TASK TO COMPLETE:
Go through the data below and return each line where the string "border" occurs.
-- Opening Marker --
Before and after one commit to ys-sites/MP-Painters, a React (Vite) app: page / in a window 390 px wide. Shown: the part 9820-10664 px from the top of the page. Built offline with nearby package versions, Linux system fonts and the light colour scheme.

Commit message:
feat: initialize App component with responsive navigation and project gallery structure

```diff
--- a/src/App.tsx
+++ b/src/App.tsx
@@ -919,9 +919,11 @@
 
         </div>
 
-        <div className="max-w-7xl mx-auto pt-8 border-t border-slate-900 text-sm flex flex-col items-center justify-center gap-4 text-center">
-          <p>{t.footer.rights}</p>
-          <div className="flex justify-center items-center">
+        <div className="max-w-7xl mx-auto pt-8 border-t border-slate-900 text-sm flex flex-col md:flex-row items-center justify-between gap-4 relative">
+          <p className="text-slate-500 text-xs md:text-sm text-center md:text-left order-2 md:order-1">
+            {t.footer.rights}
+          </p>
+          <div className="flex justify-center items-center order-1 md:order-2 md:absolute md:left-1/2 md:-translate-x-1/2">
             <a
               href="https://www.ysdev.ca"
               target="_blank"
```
-- Closing Marker --
EXPECTED ANSWER:
-        <div className="max-w-7xl mx-auto pt-8 border-t border-slate-900 text-sm flex flex-col items-center justify-center gap-4 text-center">
+        <div className="max-w-7xl mx-auto pt-8 border-t border-slate-900 text-sm flex flex-col md:flex-row items-center justify-between gap-4 relative">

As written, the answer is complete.